or possibly the charismatic but noisy Blacksmith Plover
The two species of Gull were Kelp Gull
 and Hartlaubs Gull
although plenty of Swift Terns passed close to shore every evening on a passage to roost somewhere further down the shoreline. Further out in the far distance Shearwaters followed the mid morning trawlers back to harbour, unfortunately I couldn't ID at this distance.... even with a scope.
A little closer to dry land African Sacred Ibis (which incidentally was the first species seen as I set foot in South Africa) and Little Egret search the low tide rock pools for food.
Across the road from the shoreline is a lovely Eco friendly Park at Green Point.

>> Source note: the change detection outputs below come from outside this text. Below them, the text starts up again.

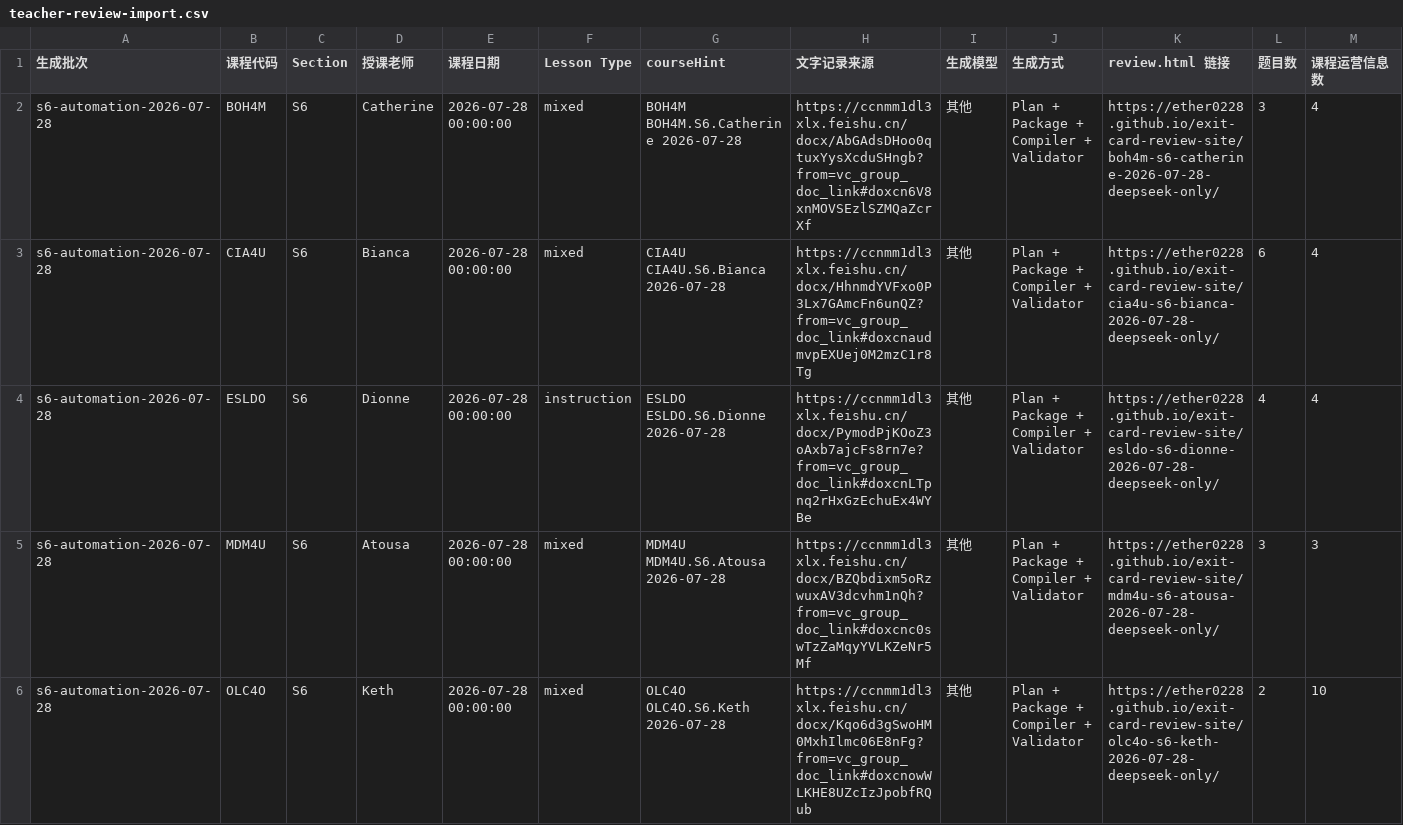
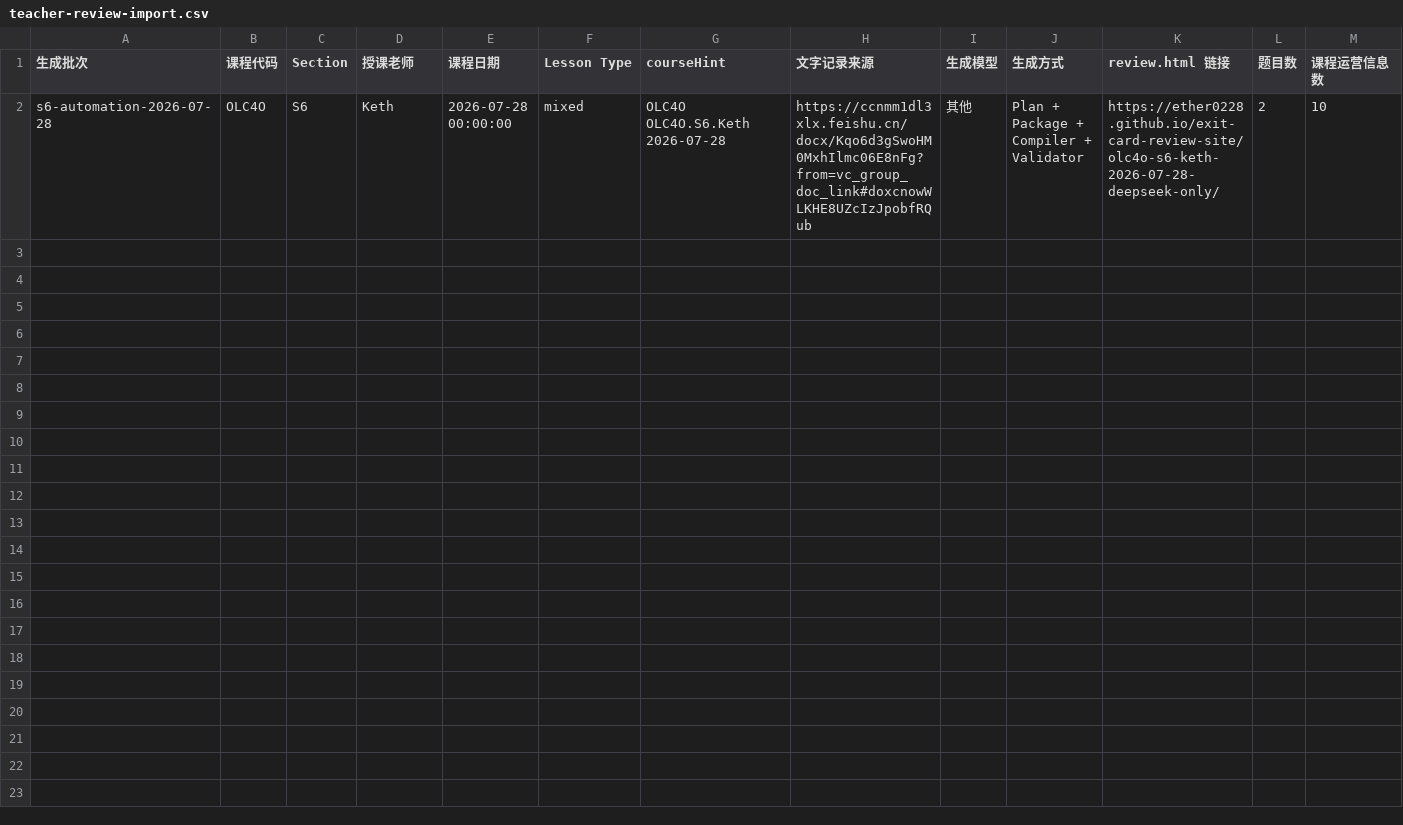
Before and after one commit to Ether0228/exit-card-review-site, a CSV file: teacher-review-import.csv, drawn as a sheet; only a part is shown; rows hold the shown columns only; the diff names each change by its address in the sheet, - before the commit and + after, or states it on an @@ line.

Commit message:
Publish exit cards through 2026-07-28

```diff
--- a/teacher-review-import.csv
+++ b/teacher-review-import.csv
-row 2: s6-automation-2026-07-28 | BOH4M | S6 | Catherine | 2026-07-28 00:00:00 | mixed | BOH4M BOH4M.S6.Catherine 2026-07-28 | https://ccnmm1dl3xlx.feishu.cn/docx/AbGAdsDHoo0qtuxYysXcduSHngb?from=vc_group_doc_link#doxcn6V8xnMOVSEzlSZMQaZcrXf | 其他 | Plan + Package + Compiler + Validator | https://ether0228.github.io/exit-card-review-site/boh4m-s6-catherine-2026-07-28-deepseek-only/ | 3 | 4
-row 3: s6-automation-2026-07-28 | CIA4U | S6 | Bianca | 2026-07-28 00:00:00 | mixed | CIA4U CIA4U.S6.Bianca 2026-07-28 | https://ccnmm1dl3xlx.feishu.cn/docx/HhnmdYVFxo0P3Lx7GAmcFn6unQZ?from=vc_group_doc_link#doxcnaudmvpEXUej0M2mzC1r8Tg | 其他 | Plan + Package + Compiler + Validator | https://ether0228.github.io/exit-card-review-site/cia4u-s6-bianca-2026-07-28-deepseek-only/ | 6 | 4
-row 4: s6-automation-2026-07-28 | ESLDO | S6 | Dionne | 2026-07-28 00:00:00 | instruction | ESLDO ESLDO.S6.Dionne 2026-07-28 | https://ccnmm1dl3xlx.feishu.cn/docx/PymodPjKOoZ3oAxb7ajcFs8rn7e?from=vc_group_doc_link#doxcnLTpnq2rHxGzEchuEx4WYBe | 其他 | Plan + Package + Compiler + Validator | https://ether0228.github.io/exit-card-review-site/esldo-s6-dionne-2026-07-28-deepseek-only/ | 4 | 4
-row 5: s6-automation-2026-07-28 | MDM4U | S6 | Atousa | 2026-07-28 00:00:00 | mixed | MDM4U MDM4U.S6.Atousa 2026-07-28 | https://ccnmm1dl3xlx.feishu.cn/docx/BZQbdixm5oRzwuxAV3dcvhm1nQh?from=vc_group_doc_link#doxcnc0swTzZaMqyYVLKZeNr5Mf | 其他 | Plan + Package + Compiler + Validator | https://ether0228.github.io/exit-card-review-site/mdm4u-s6-atousa-2026-07-28-deepseek-only/ | 3 | 3
```
Also changed, not shown: 3 other files.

A large pool that is utilised by the Gulls for bathing, open fields for the Geese and Ibis, reed beds, show borders and specimens of indigenous flora all attracted an array of bird species, and alongside lies a Golf Course to add to the open spaces.
 Cape Wagtail were abundant (and noisy), many hundreds walked the beach taking insects from the seaweed, while plenty more took advantage of the park, the roadsides and every available patch of green around the suburb
Common Fiscal (or as I was informed by a local....  the Butcher-bird)
Levaillants Cisticola
Cape Weaver
Yellow Billed Duck (these also spent a lot of time just off shore at low tide)
In the smallest of Reed beds tucked away between the Golf Course and the Gull pool I was surprised to find two lovely birds ......
....... Lesser Swamp Warbler
 and the Malachite Kingfisher
The reed bed was no bigger than five foot square, its amazing what creatures utilise the spaces available. One local visitor to the Green Point Park was astounded by the Kingfisher as he said he visits the park daily and had never seen it........ One for the local news for sure!
Rather more conspicuous were the Cape Sparrows
Cape White-eye, Red Knobbed Coot, Common Moorhen, Helmeted GuinefowlRock Martin, Pied CrowRed Winged Starlings and the inevitable Eurasian Starling were seen inlarge numbers, but particularly early in the mornings White-Necked Raven were seen.
Of the more impressive species a Lanner Falcon took advantage of the large Gull and Pigeon colony and caused huge panic in the sky, it took something but was too quick for me and in the confused commotion meant I missed my photo opportunity, although another raptor showed up and gave me a very poor shot......
Possibly  Black Sparrowhawk.
Sunset.........  Cape Town Style